A text message has led to the arrest of a Marietta man accused of selling psilocybin mushrooms, a drug not seen often in the area.
According to a report from the Washington County Sheriff's Office, a local resident reported receiving an unsolicited text from an unknown number offering to sell him the psychedelic drug.
The number was traced back to Michael E. Hoffert, 30, of 421 Phillips St. Apt. 14.
"We received this information that he was dealing in mushrooms and he came to this location on a bicycle to sell to our undercover officer and had a conversation with him," said Washington County Sheriff Larry Mincks.
Hoffert met the agent at the Speedway on Seventh Street Saturday, which is in the vicinity of Marietta Middle School, said Mincks.
The agent had arranged to purchase a quarter ounce of the drugs for $50. When Hoffert was arrested, he was in possession of nearly a half ounce of the drug.
Hallucinogenic mushrooms contain two psychoactive ingredients: psilocybin and psilocin.
Psilocybin is the main active ingredient and psilocin is found in smaller amounts, yet is more potent.
When ingested, the psilocybin in mushrooms is metabolized into psilocin and produce hallucinogenic effects that last for six to eight hours.
Physical effects include nausea, vomiting, muscle weakness and lack of coordination.
There are several species of hallucinogenic mushrooms, some grown domestically and some smuggled in from Mexico and Central America.
Mushrooms sell for $5 to $35 per gram.
Source: Drug Enforcement Administration and street drugs guide distributed by the Washington County Sheriff's Office.
He was arrested for trafficking in drugs, a third degree felony.
It is unclear whether Hoffert had sent a text message to the wrong number or was simply sending random text messages offering to sell the drug. A forensic specialist with the sheriff's office will be going through Hoffert's phone, said Mincks.
Mushrooms, which produce a psychedelic mind-altering effect similar to LSD, are not a common drug encountered by local law enforcement agencies.
"It's certainly not as common as heroin or marijuana or meth. It's probably at the bottom of the ones we see," said Mincks.
Shawn Graham, chief deputy for the Wood County Sheriff's Office, previously spent three years with the Parkersburg Violent Crime and Narcotics Task Force and has only encountered the drug on a few occasions.
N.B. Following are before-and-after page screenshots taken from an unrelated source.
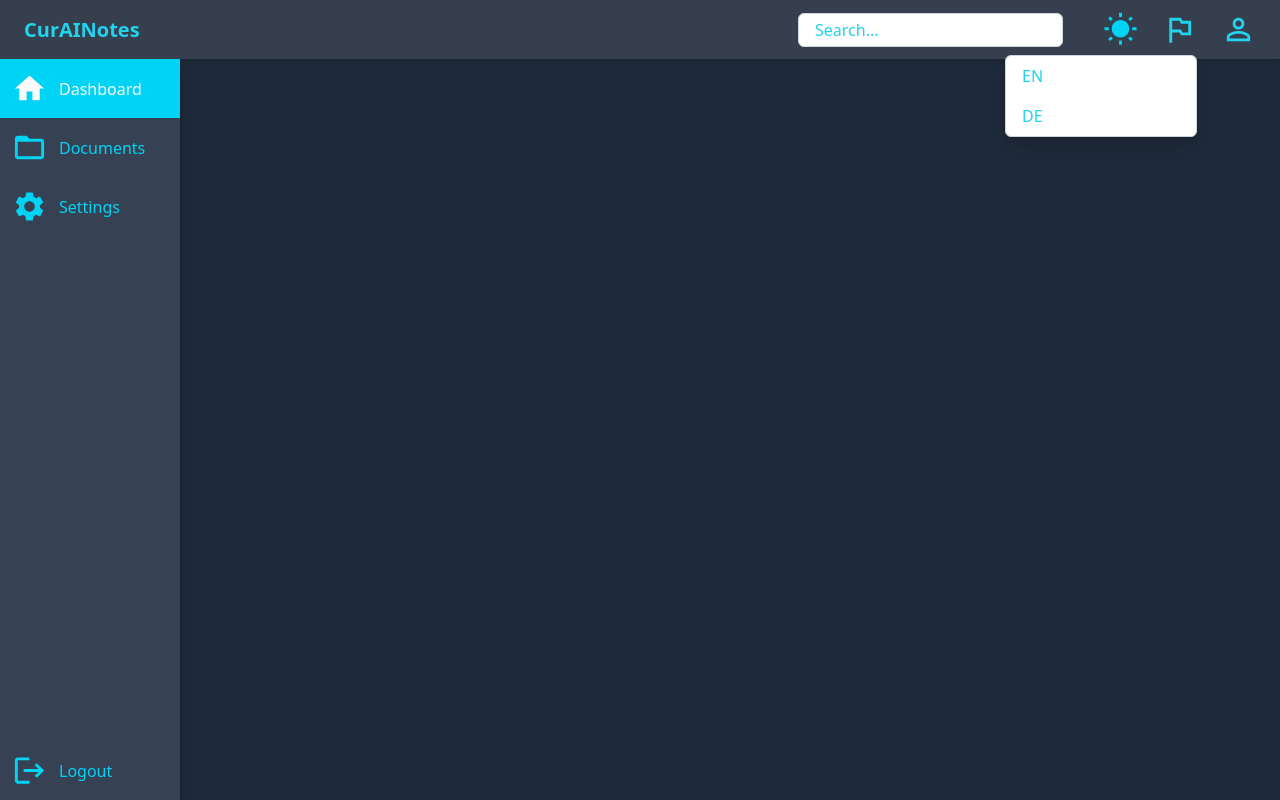
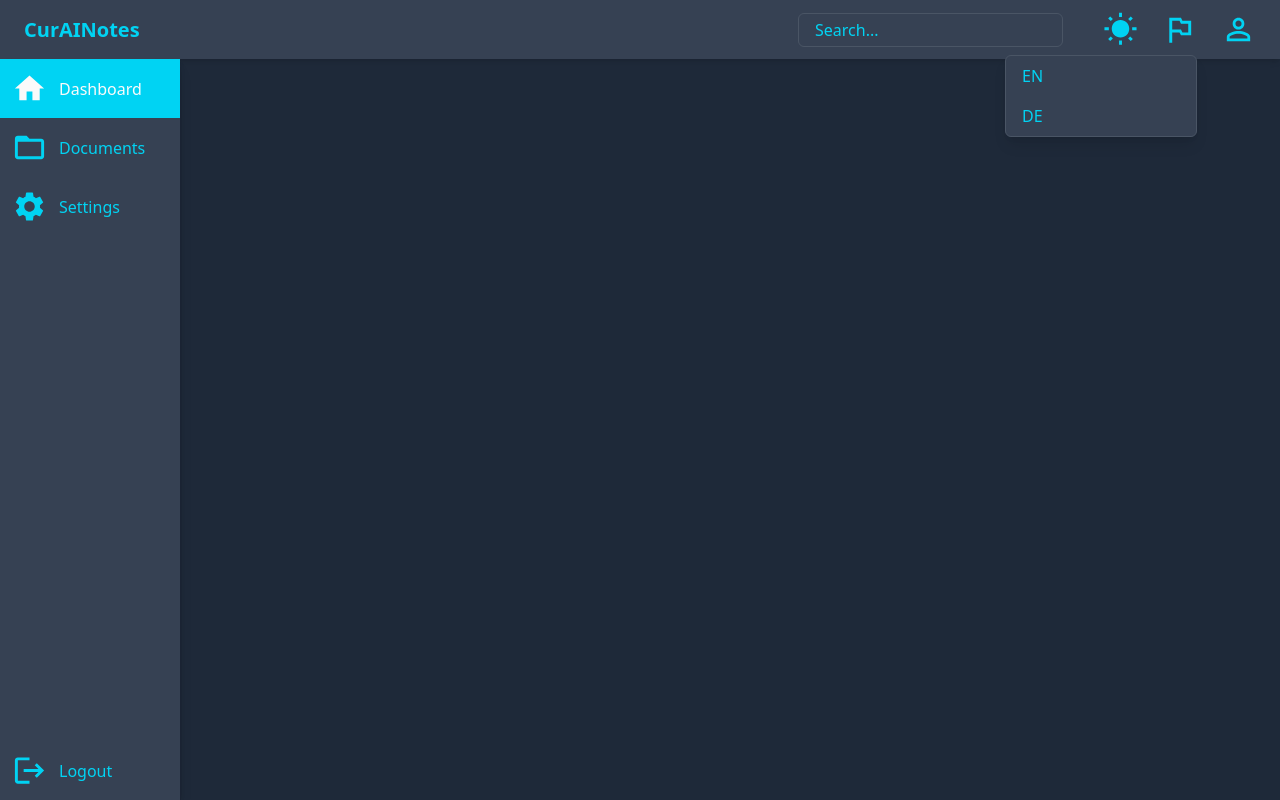
Before and after one commit to Markus-Scl/CuraiNotes, a React (Vite) app: page / in a window 1280 px wide. Both pictures are taken after a click on the button 1179 px from the left and 29 px from the top of the page. Built offline with nearby package versions, Linux system fonts and the light colour scheme.

Commit message:
adapted top navbar to daisyui custom theme

```diff
--- a/src/components/ThemeToggle.tsx
+++ b/src/components/ThemeToggle.tsx
@@ -16,7 +16,7 @@ export default function ThemeToggle() {
 	};
 
 	return (
-		<button onClick={handleThemeChange} className="rounded-md hover:text-primary transition ml-6 cursor-pointer hover:bg-base-300 dark:hover:bg-base-600">
+		<button onClick={handleThemeChange} className="rounded-md hover:bg-accent transition ml-6 cursor-pointer">
 			{theme === 'customDark' ? <NightlightRound fontSize="large" className="text-primary" /> : <WbSunny fontSize="large" className="text-primary" />}
 		</button>
 	);
--- a/src/pages/Main/components/TopNavBar.tsx
+++ b/src/pages/Main/components/TopNavBar.tsx
@@ -44,10 +44,10 @@ const TopNavBar = () => {
 	}, [profileMenuOpen, languageMenuOpen]);
 
 	return (
-		<div className="w-full bg-white/10 shadow-md py-3 px-6 flex items-center justify-between">
+		<div className="w-full bg-neutral shadow-md py-3 px-6 flex items-center justify-between">
 			{/* Logo */}
 			<div className="flex items-center">
-				<h1 className="text-xl font-bold text-cyan-400 cursor-pointer" onClick={() => navigate('/')}>
+				<h1 className="text-xl font-bold text-primary cursor-pointer" onClick={() => navigate('/')}>
 					CurAINotes
 				</h1>
 			</div>
@@ -57,22 +57,19 @@ const TopNavBar = () => {
 				<input
 					type="text"
 					placeholder={t('topNavbar.search')}
-					className="py-1 px-4 rounded-md text-cyan-400 dark:bg-gray-800 dark:text-cyan-400 placeholder-cyan-400 dark:placeholder-cyan-400 border border-gray-300 dark:border-gray-600 focus:outline-none focus:ring-2 focus:ring-cyan-400 focus:border-cyan-400 mr-4"
+					className="py-1 px-4 rounded-md bg-neutral text-primary placeholder-primary border border-accent focus:outline-none focus:ring-2 focus:ring-primary focus:border-primary mr-4 hover:bg-accent"
 				/>
 				<ThemeToggle />
 
 				{/* Language Menu */}
 				<div className="relative">
-					<button
-						ref={languageButtonRef}
-						onClick={() => setLanguageMenuOpen((prev) => !prev)}
-						className="rounded-md hover:text-cyan-600 transition ml-6 cursor-pointer hover:bg-gray-300 dark:hover:bg-gray-500">
-						<OutlinedFlagIcon fontSize="large" className="text-cyan-400" />
+					<button ref={languageButtonRef} onClick={() => setLanguageMenuOpen((prev) => !prev)} className="rounded-md transition ml-6 cursor-pointer hover:bg-accent">
+						<OutlinedFlagIcon fontSize="large" className="text-primary" />
 					</button>
 					{languageMenuOpen && (
-						<div ref={languageMenuRef} className="absolute right-0 mt-2 bg-white dark:bg-gray-800 border border-gray-300 dark:border-gray-700 rounded-md shadow-lg w-48">
+						<div ref={languageMenuRef} className="absolute right-0 mt-2 bg-neutral border border-accent rounded-md shadow-lg w-48">
 							<button
-								className="w-full flex items-center text-left py-2 px-4 text-cyan-400 hover:bg-gray-200 dark:hover:bg-gray-600 cursor-pointer"
+								className="w-full flex items-center text-left py-2 px-4 text-primary hover:bg-accent cursor-pointer"
 								onClick={() => {
 									i18n.changeLanguage('en');
 									setLanguageMenuOpen((prev) => !prev);
@@ -80,7 +77,7 @@ const TopNavBar = () => {
 								<h1>EN</h1>
 							</button>
 							<button
-								className="w-full flex items-center text-left py-2 px-4 text-cyan-400 hover:bg-gray-200 dark:hover:bg-gray-600 cursor-pointer"
+								className="w-full flex items-center text-left py-2 px-4 text-primary hover:bg-accent cursor-pointer"
 								onClick={() => {
 									i18n.changeLanguage('de');
 									setLanguageMenuOpen((prev) => !prev);
@@ -93,31 +90,28 @@ const TopNavBar = () => {
 
 				{/* Profile Menu */}
 				<div className="relative">
-					<button
-						ref={profileButtonRef}
-						onClick={() => setProfileMenuOpen((prev) => !prev)}
-						className="rounded-md hover:text-cyan-600 transition ml-6 cursor-pointer hover:bg-gray-300 dark:hover:bg-gray-500">
-						<PersonOutlineIcon fontSize="large" className="text-cyan-400" />
+					<button ref={profileButtonRef} onClick={() => setProfileMenuOpen((prev) => !prev)} className="rounded-md hover:bg-accent transition ml-6 cursor-pointer">
+						<PersonOutlineIcon fontSize="large" className="text-primary" />
 					</button>
 
 					{/* Dropdown Menu */}
 					{profileMenuOpen && (
-						<div ref={profileMenuRef} className="absolute right-0 mt-2 bg-white dark:bg-gray-800 border border-gray-300 dark:border-gray-700 rounded-md shadow-lg w-48">
+						<div ref={profileMenuRef} className="absolute right-0 mt-2 bg-neutral  border border-accent rounded-md shadow-lg w-48">
 							<button
-								className="w-full flex items-center text-left py-2 px-4 text-cyan-400 hover:bg-gray-200 dark:hover:bg-gray-600 cursor-pointer"
+								className="w-full flex items-center text-left py-2 px-4 text-primary hover:bg-accent  cursor-pointer"
 								onClick={() => {
 									setProfileMenuOpen(false);
 									navigate('/profile');
 								}}>
-								<PersonOutlineIcon fontSize="large" className="text-cyan-400 mr-4" />
+								<PersonOutlineIcon fontSize="large" className="text-primary mr-4" />
 								<h1>{t('topNavbar.profile')}</h1>
 							</button>
 							<button
-								className="w-full flex items-center text-left py-2 px-4 text-cyan-400 hover:bg-gray-200 dark:hover:bg-gray-600 cursor-pointer"
+								className="w-full flex items-center text-left py-2 px-4 text-primary hover:bg-accent cursor-pointer"
 								onClick={() => {
 									navigate('/login');
 								}}>
-								<Logout fontSize="large" className="text-cyan-400 mr-4" />
+								<Logout fontSize="large" className="text-primary mr-4" />
 								<h1>{t('topNavbar.logout')}</h1>
 							</button>
 						</div>
```
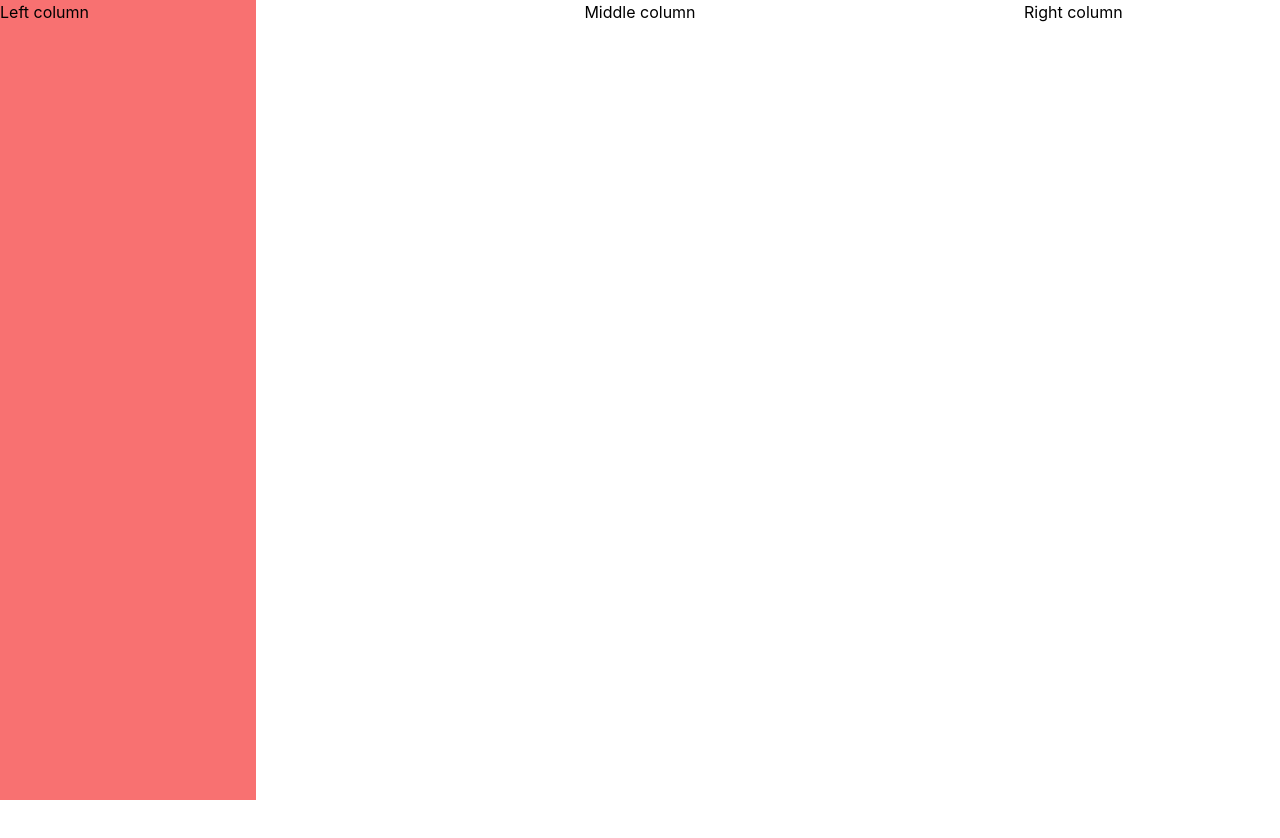
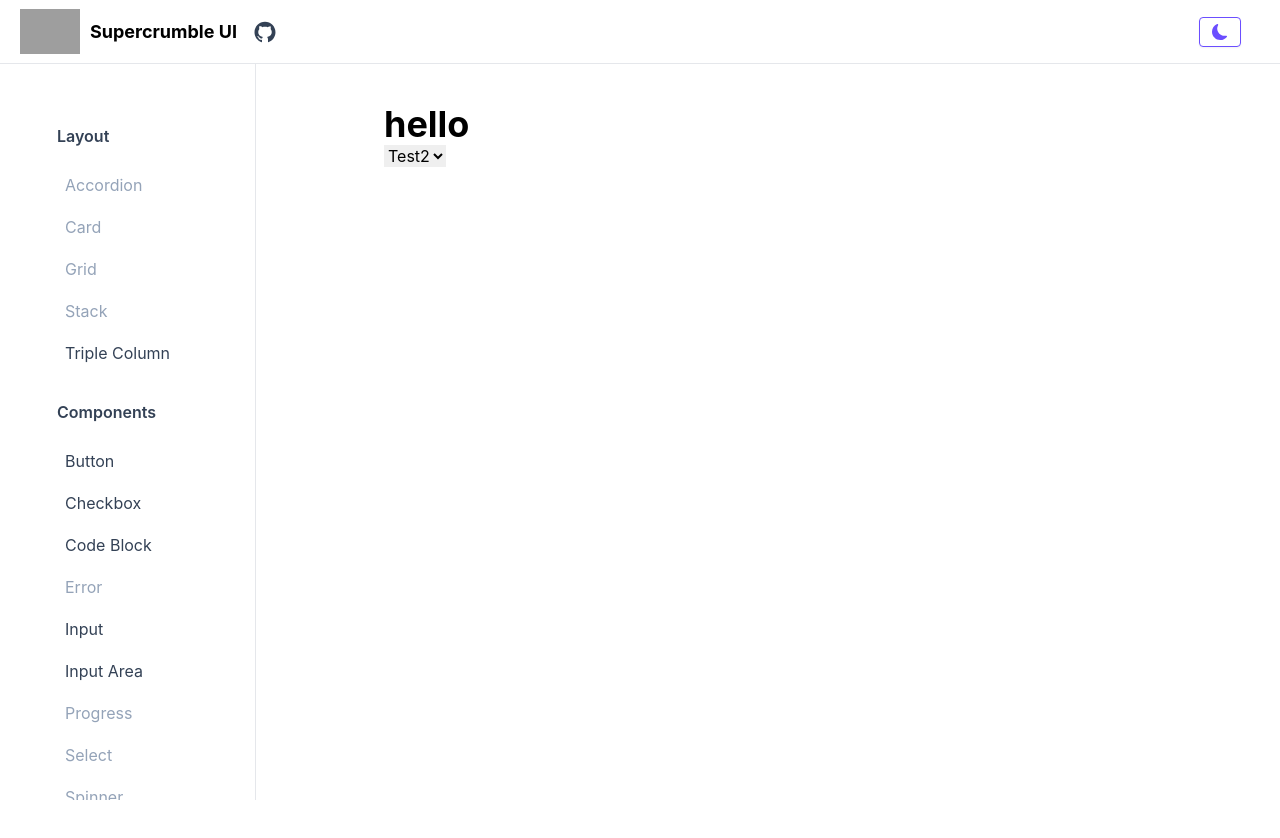
Before and after one commit to elijahnikov/ui, a Next.js app: page / in a window 1280 px wide. Shown: the top 838 px of the page. Before the commit the page ends 800 px from the top, so only its background shows below. Built offline with nearby package versions, Linux system fonts and the light colour scheme; grey boxes are pictures that could not be loaded; a web font is replaced by a local one.

Commit message:
initial dev of select component

```diff
--- a/src/components/ui/Select/Select.tsx
+++ b/src/components/ui/Select/Select.tsx
@@ -60,13 +60,25 @@ const Select = React.forwardRef<HTMLSelectElement, SelectProps>(
         fullWidth,
         label,
         options,
+        defaultValue,
         ...props
     }) => {
         const selectRef = useRef<HTMLSelectElement | null>(null);
 
         return (
             <>
+                {label && (
+                    <div className="relative top-[-5px] ml-1">
+                        <label className="text-sm text-black dark:text-white">
+                            {label}
+                        </label>
+                    </div>
+                )}
+                <div>
                     <select
+                        defaultValue={
+                            defaultValue ? defaultValue : options[0].value
+                        }
                         ref={selectRef}
                         disabled={disabled}
                         {...props}
@@ -87,9 +99,12 @@ const Select = React.forwardRef<HTMLSelectElement, SelectProps>(
                             );
                         })}
                     </select>
+                </div>
             </>
         );
     }
 );
 
 Select.displayName = "Select";
+
+export default Select;
--- a/src/pages/index.tsx
+++ b/src/pages/index.tsx
@@ -1,5 +1,6 @@
 import Layout from "@/components/common/Layout/Layout";
 import InputArea from "@/components/ui/InpuArea/InputArea";
+import Select from "@/components/ui/Select/Select";
 import TripleColumn from "@/components/ui/TripleColumn/TripleColumn";
 import { useState } from "react";
 
@@ -7,17 +8,16 @@ export default function Home() {
     const [clearableText, setClearableText] = useState<string>("");
 
     return (
-        // <Layout>
-        //     <h1>hello</h1>
-        // </Layout>
-        <TripleColumn>
-            <TripleColumn.Left className="bg-red-400">
-                Left column
-            </TripleColumn.Left>
-            <TripleColumn.Middle onClick={() => console.log("Clicked")}>
-                Middle column
-            </TripleColumn.Middle>
-            <TripleColumn.Right>Right column</TripleColumn.Right>
-        </TripleColumn>
+        <Layout>
+            <h1>hello</h1>
+            <Select
+                defaultValue="test2"
+                options={[
+                    { value: "test1", label: "Test1" },
+                    { value: "test2", label: "Test2" },
+                    { value: "test3", label: "Test3" },
+                ]}
+            />
+        </Layout>
     );
 }
```
Lines whose indentation alone changed are shown as unchanged.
"I can't say it's an everyday problem. It's at least not one of the out-of-control drugs like the explosion of bath salts and meth," he said.
On the occasions where Graham did run into the drug, it was in combination with other drugs, such as cocaine and marijuana.
It is possible to grow the mushrooms. Executing one warrant, Graham encountered someone who had downloaded instructions onto his computer detailing how to grow the mushroom spores.
It is not known if Hoffert grew the mushrooms himself, said Mincks.
Recently, a Washington County grand jury indicted a man for being in possession of psilocybin mushrooms. Frank J. Nichols Jr., 30, of 133 West High St. Box 3, Salem, W.Va., was stopped with the drug on Interstate 77 on May 25, 2012, and charged with a fifth-degree felony.
According to the Marietta Municipal Court public access records, Hoffert has previously been convicted of OVI, possession of drug paraphernalia, trespassing and multiple counts of criminal damaging and theft.
He is currently being held at the Washington County Jail in lieu of $15,00 bond. If convicted, the third-degree felony carries a maximum penalty of three years in prison.